Among the entries, which lines carry the string "color"? Copy each of them.

§ **Provided records**:

○ ○ ○ ○

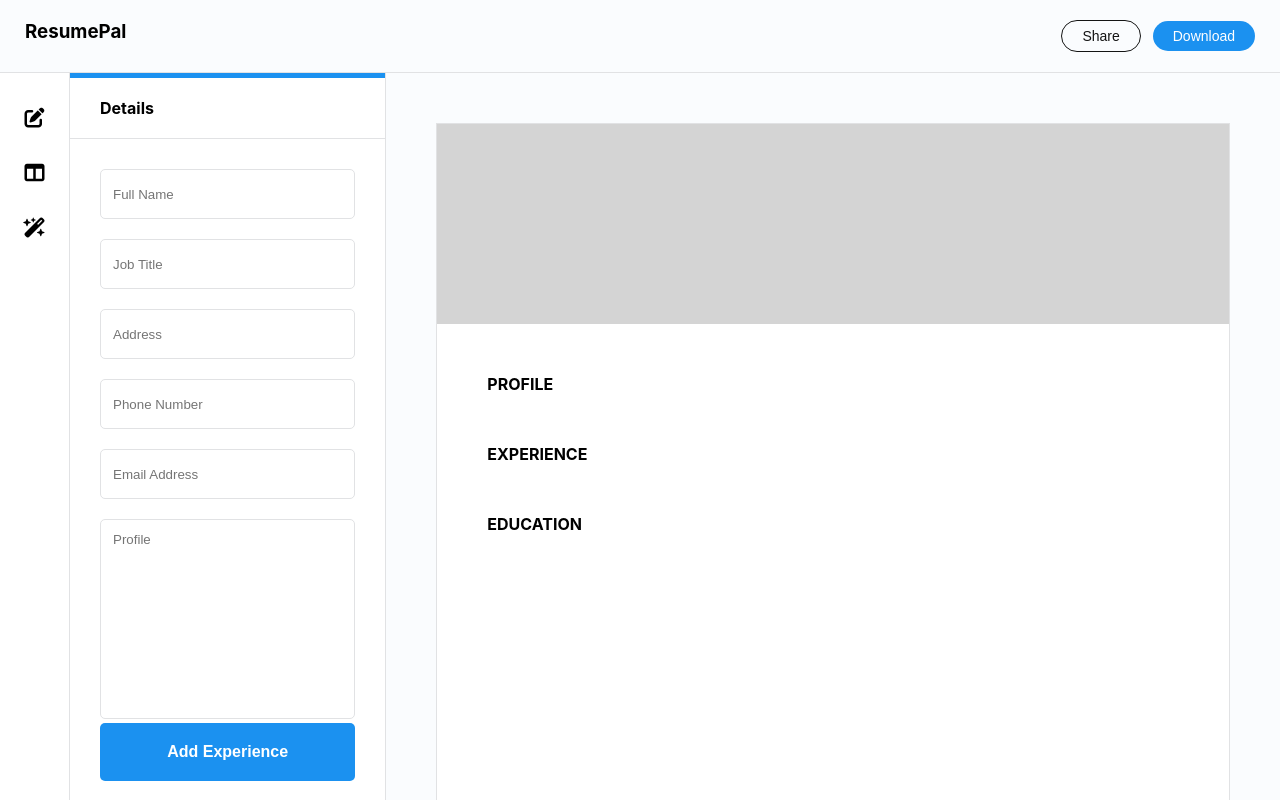
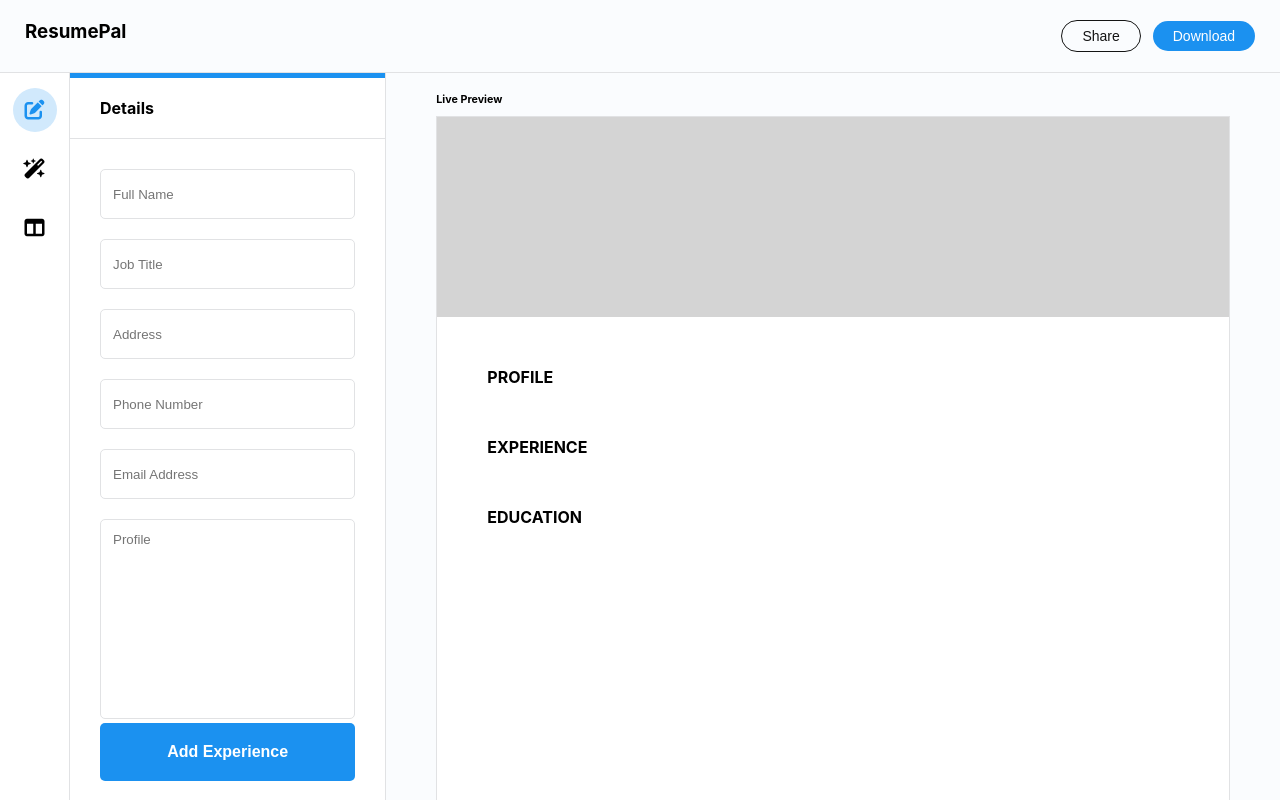
Before and after one commit to emmanuelojiji/resume-pal, a React (Create React App) app: page /editor in a window 1280 px wide. Shown: the top 800 px of the page. Built offline with nearby package versions, Linux system fonts and the light colour scheme.

Commit message:
Designer, Templates sidebar components added

```diff
--- /dev/null
+++ b/src/Components/DesignerSidebar.js
@@ -0,0 +1,88 @@
+import { Link } from "react-router-dom";
+import { useContext, useState } from "react";
+import UserInfoContext from "../Contexts/UserInfoContext";
+import "./DesignerSidebar.scss"
+
+const DesignerSidebar = ({
+  setNotificationVisibile,
+  addingExperience,
+  setAddingExperience,
+  addingEducation,
+  setAddingEducation,
+}) => {
+  const {
+    name,
+    setName,
+    profile,
+    setProfile,
+    jobTitle,
+    setJobTitle,
+    address,
+    setAddress,
+    phoneNumber,
+    setPhoneNumber,
+    email,
+    setEmail,
+    experienceJobTitle,
+    setExperienceJobTitle,
+    experienceCompany,
+    setExperienceCompany,
+    experienceStartYear,
+    setExperienceStartYear,
+    experienceEndYear,
+    setExperienceEndYear,
+    experienceJobDescription,
+    setExperienceJobDescription,
+    schoolName,
+    setSchoolName,
+    educationStartYear,
+    setEducationStartYear,
+    educationEndYear,
+    setEducationEndYear,
+    experienceArray,
+    setExperienceArray,
+    educationArray,
+    setEducationArray,
+  } = useContext(UserInfoContext);
+
+  const [editorView, setEditorView] = useState("personal");
+
+  const [currently, setCurrently] = useState(false);
+
+  const experienceObject = {
+    experienceJobTitle: experienceJobTitle,
+    experienceCompany: experienceCompany,
+    experienceStartYear: experienceStartYear,
+    experienceEndYear: experienceEndYear,
+    experienceJobDescription: experienceJobDescription,
+  };
+
+  const educationObject = {
+    schoolName: schoolName,
+    educationStartYear: educationStartYear,
+    educationEndYear: educationEndYear,
+  };
+
+  const clearExperienceFields = () => {
+    setExperienceJobTitle();
+    setExperienceCompany();
+    setExperienceStartYear();
+    setExperienceEndYear();
+    setExperienceJobDescription();
+  };
+
+  const clearEducationFields = () => {
+    setSchoolName("");
+    setEducationStartYear("");
+    setEducationEndYear("");
+  };
+
+  return (
+    <div className="controls">
+        <h4 className="header-title">Designer</h4>
+
+    </div>
+  );
+};
+
+export default DesignerSidebar;
--- a/src/Components/Sidebar.js
+++ b/src/Components/DetailsSidebar.js
@@ -1,9 +1,9 @@
 import { Link } from "react-router-dom";
 import { useContext, useState } from "react";
 import UserInfoContext from "../Contexts/UserInfoContext";
-import "./Sidebar.scss"
+import "./DetailsSidebar.scss"
 
-const Sidebar = ({
+const DetailsSidebar = ({
   setNotificationVisibile,
   addingExperience,
   setAddingExperience,
@@ -274,4 +274,4 @@ const Sidebar = ({
   );
 };
 
-export default Sidebar;
+export default DetailsSidebar;
--- a/src/Components/Sidebar.scss
+++ b/src/Components/DetailsSidebar.scss
@@ -1,7 +1,7 @@
 .controls {
     height: 100vh;
-    width: 25%;
-    max-width: 500px;
+    width: 100%;
+    max-width: 400px;
     background: white;
     border-right: solid 1px #e1e2e4;
     position: sticky;
@@ -42,7 +42,6 @@
     }
 
     h4 {
-      cursor: pointer;
       transition: ease-in-out 0.2s;
     }
 
--- a/src/Components/MinimalistTemplate.scss
+++ b/src/Components/MinimalistTemplate.scss
@@ -14,7 +14,6 @@
     text-transform: uppercase;
     margin-bottom: 50px;
 }
-
 
 .minimalist-name{
     font-size: 20px;
--- /dev/null
+++ b/src/Components/TemplateSidebar.js
@@ -0,0 +1,37 @@
+import { Link } from "react-router-dom";
+import { useContext, useState } from "react";
+import UserInfoContext from "../Contexts/UserInfoContext";
+import "./TemplateSidebar.scss";
+
+const TemplateSidebar = ({selectedTemplate}) => {
+  return (
+    <div className="TemplateSidebar">
+      <h4 className="header-title">Select Template</h4>
+
+      <div className="template-preview-container">
+        <div className="template-preview-wrap">
+          <div className="template-preview" style={{border: selectedTemplate === "minimalist" && 'solid 1px #1b91f0'}}></div>
+          <h5 style={{color: selectedTemplate === "minimalist" && '#1b91f0'}} >Minimalist</h5>
+        </div>
+
+        <div className="template-preview-wrap">
+          <div className="template-preview"></div>
+        </div>
+
+        <div className="template-preview-wrap">
+          <div className="template-preview"></div>
+        </div>
+
+        <div className="template-preview-wrap">
+          <div className="template-preview"></div>
+        </div>
+
+        <div className="template-preview-wrap">
+          <div className="template-preview"></div>
+        </div>
+      </div>
+    </div>
+  );
+};
+
+export default TemplateSidebar;
--- /dev/null
+++ b/src/Components/TemplateSidebar.scss
@@ -0,0 +1,55 @@
+.TemplateSidebar {
+  height: 100vh;
+  width: 100%;
+  max-width: 400px;
+  background: white;
+  border-right: solid 1px #e1e2e4;
+  position: sticky;
+  top: 0;
+  display: flex;
+  flex-direction: column;
+  padding-left: 30px;
+  padding-right: 30px;
+  overflow-y: auto;
+
+  .header-title {
+    background: white;
+    min-width: 100%;
+    padding-top: 20px;
+    padding-bottom: 20px;
+    padding-left: 30px;
+    margin-left: -30px;
+    margin-right: -30px;
+    margin-bottom: 30px;
+    border-top: solid 5px #1b91f0;
+    border-bottom: solid 1px #e1e2e4;
+    position: sticky;
+    top: 0;
+    align-self: initial;
+  }
+
+  .template-preview-container {
+    display: flex;
+    flex-direction: column;
+    align-items: center;
+    .template-preview {
+      height: 300px;
+      width: 200px;
+      background: white;
+      border-radius: 5px;
+      border: solid 1px #e1e2e4;
+      margin-bottom: 15px;
+      transition: ease-in-out 0.2s;
+
+      &:hover{
+          border: solid 1px #1b91f0;
+      }
+    }
+
+    .template-preview-wrap {
+      margin-bottom: 30px;
+      text-align: center;
+      cursor: pointer;
+    }
+  }
+}
--- a/src/Components/Toolbar.js
+++ b/src/Components/Toolbar.js
@@ -1,13 +1,40 @@
-import "./Toolbar.scss"
+import "./Toolbar.scss";
 
-const Toolbar = ({toolbarView}) => {
-    return(
-        <div className="Toolbar">
-            <i class="fa-solid fa-pen-to-square"></i>
-            <i class="fa-solid fa-table-columns"></i>
-            <i class="fa-solid fa-wand-magic-sparkles"></i>
-        </div>
-    )
-}
+const Toolbar = ({ toolbarView, setToolbarView }) => {
+  const activeStyle = {
+    color: "#1b91f0",
+    background: "#d1e9fc",
+  };
+
+  return (
+    <div className="Toolbar">
+      <i
+        class="fa-solid fa-pen-to-square"
+        onClick={() => setToolbarView("details")}
+        style={{
+          color: toolbarView === "details" && "#1b91f0",
+          background: toolbarView === "details" && "#d1e9fc",
+        }}
+      ></i>
+
+      <i
+        class="fa-solid fa-wand-magic-sparkles"
+        onClick={() => setToolbarView("designer")}
+        style={{
+          color: toolbarView === "designer" && "#1b91f0",
+          background: toolbarView === "designer" && "#d1e9fc",
+        }}
+      ></i>
+      <i
+        class="fa-solid fa-table-columns"
+        onClick={() => setToolbarView("templates")}
+        style={{
+          color: toolbarView === "templates" && "#1b91f0",
+          background: toolbarView === "templates" && "#d1e9fc",
+        }}
+      ></i>
+    </div>
+  );
+};
 
 export default Toolbar;
--- a/src/Components/Toolbar.scss
+++ b/src/Components/Toolbar.scss
@@ -1,7 +1,7 @@
 .Toolbar {
   height: 100vh;
   min-width: 70px;
-  padding-top: 25px;
+  padding-top: 15px;
   position: sticky;
   top: 0;
   border-right: solid 1px #e1e2e4;
@@ -13,13 +13,16 @@
   i {
     font-size: 20px;
     border-radius: 50%;
-    padding: 10px;
+    padding: 12px;
     cursor: pointer;
+    transition: ease-in-out 0.2s;
 
-    &:nth-child(1){
-        &:hover{
-            background: #0d4878;
-        }
-    }
+
+      &:hover {
+        background: #d1e9fc;
+        color: #1b91f0;
+        transform: scale(1.1);
+      }
+
   }
 }
--- a/src/Pages/Editor.js
+++ b/src/Pages/Editor.js
@@ -4,13 +4,15 @@ import { Link } from "react-router-dom";
 import { useEffect, useRef, useState } from "react";
 
 import MinimalistTemplate from "../Components/MinimalistTemplate";
-import Designer from "../Components/Designer";
+import Designer from "../Components/DesignerSidebar";
 
 import UserInfoContext from "../Contexts/UserInfoContext";
 import { useContext } from "react";
-import Sidebar from "../Components/Sidebar";
+import DetailsSidebar from "../Components/DetailsSidebar";
 import Toolbar from "../Components/Toolbar";
 import HeaderEditor from "../Components/HeaderEditor";
+import TemplateSidebar from "../Components/TemplateSidebar";
+import DesignerSidebar from "../Components/DesignerSidebar";
 
 const Editor = () => {
   const {
@@ -55,8 +57,7 @@ const Editor = () => {
   const [addingExperience, setAddingExperience] = useState(false);
   const [addingEducation, setAddingEducation] = useState(false);
 
-  const [toolbarView, setToolbarView] = useState("information");
-
+  const [toolbarView, setToolbarView] = useState("details");
 
   return (
     <>
@@ -68,17 +69,27 @@ const Editor = () => {
           </div>
         )}
 
-        <Toolbar toolbarView={toolbarView} />
+        <Toolbar toolbarView={toolbarView} setToolbarView={setToolbarView} />
 
-        <Sidebar
+        {toolbarView === "details" && (
+          <DetailsSidebar
             setNotificationVisibile={setNotificationVisible}
             addingExperience={addingExperience}
             setAddingExperience={setAddingExperience}
             addingEducation={addingEducation}
             setAddingEducation={setAddingEducation}
           />
+        )}
+
+        {toolbarView === "templates" && (
+          <TemplateSidebar selectedTemplate={selectedTemplate} />
+        )}
+
+        {toolbarView === "designer" && <DesignerSidebar />}
 
         <div className="preview">
+          <div className="page-wrap">
+            <h6 className="live-preview">Live Preview</h6>
             <div class="page">
               <MinimalistTemplate
                 name={name}
@@ -103,6 +114,7 @@ const Editor = () => {
             </div>
           </div>
         </div>
+      </div>
     </>
   );
 };
--- a/src/Pages/Editor.scss
+++ b/src/Pages/Editor.scss
@@ -1,17 +1,22 @@
 .Editor {
   display: flex;
   position: relative;
-
 
 
   .preview {
     flex: 1;
     background: #fafcfe;
     display: flex;
-    justify-content: center;
+    flex-direction: column;
+    align-items: center;
     padding-left: 50px;
     padding-right: 50px;
     position: relative;
+  }
+
+  .live-preview{
+    margin-top: 20px;
+    margin-bottom: 10px;
   }
 
   .details-design-toggle{
@@ -31,7 +36,6 @@
   }
 
   .page {
-    margin-top: 50px;
     margin-bottom: 50px;
     width: 210mm;
     min-height: 297mm;
@@ -106,105 +110,3 @@
     }
   }
 }
-
-
-.template-container{
-  height: 100vh;
-  width: 100%;
-  background-color: rgba(0,0,0,0.5);
-  position: fixed;
-  top:0;
-  z-index: 3;
-  display: flex;
-  align-items: flex-end;
-  color: white;
-  opacity: 0;
-
-
-
-
-  h2{
-    font-size: 24px;
-    margin-bottom: 30px;
-  }
-
-  .template-options{
-    height: 450px;
-    width: 100%;
-    background: #191919;
-    padding-left: 30px;
-    padding-top: 30px;
-
-  }
-
-  .template-preview{
-    height: 300px;
-    width: 200px;
-    background: white;
-    border-radius: 5px;
-
-  }
-
-  .template-preview-wrap{
-    display: flex;
-    gap: 20px;
-  }
-
-  .template-preview-name{
-    margin-top: 12px;
-  }
-}
-
-
-@keyframes fade-in {
-  from{
-    visibility: hidden;
-    opacity: 0;
-  }
-
-  to {
-    visibility: visible;
-    opacity: 1;
-  }
-}
-
-@keyframes fade-out {
-  from{
-  visibility: visible;
-  opacity: 1;
-  }
-
-  to {
-    visibility: hidden;
-    opacity: 0;
-  }
-}
-
-.fade-in{
-  visibility: visible;
-  opacity:1;
-  transition: opacity 0.3s;
-
-}
-
-.fade-out{
-  visibility: hidden;
-  opacity:0;
-  transition: opacity 0.5s;
-}
-
-.designer-toggle{
-    height: 60px;
-    width: 60px;
-    background: #1b91f0;
-    border-radius: 500px;
-    position: fixed;
-    bottom: 100px;
-    right: 25px;
-    display: flex;
-    justify-content: center;
-    align-items: center;
-    color:white;
-    font-size: 20px;
-    cursor: pointer;
-}
```
Also changed, not shown: src/Components/Designer.js (deleted, +0 -32 lines), src/Components/DesignerSidebar.scss (renamed from src/Components/Designer.scss). Lines whose indentation alone changed are shown as unchanged.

○ ○ ○ ○

§ **Result of this exercise**:
+          <h5 style={{color: selectedTemplate === "minimalist" && '#1b91f0'}} >Minimalist</h5>
+    color: "#1b91f0",
+          color: toolbarView === "details" && "#1b91f0",
+          color: toolbarView === "designer" && "#1b91f0",
+          color: toolbarView === "templates" && "#1b91f0",
+        color: #1b91f0;
-  background-color: rgba(0,0,0,0.5);
-  color: white;
-    color:white;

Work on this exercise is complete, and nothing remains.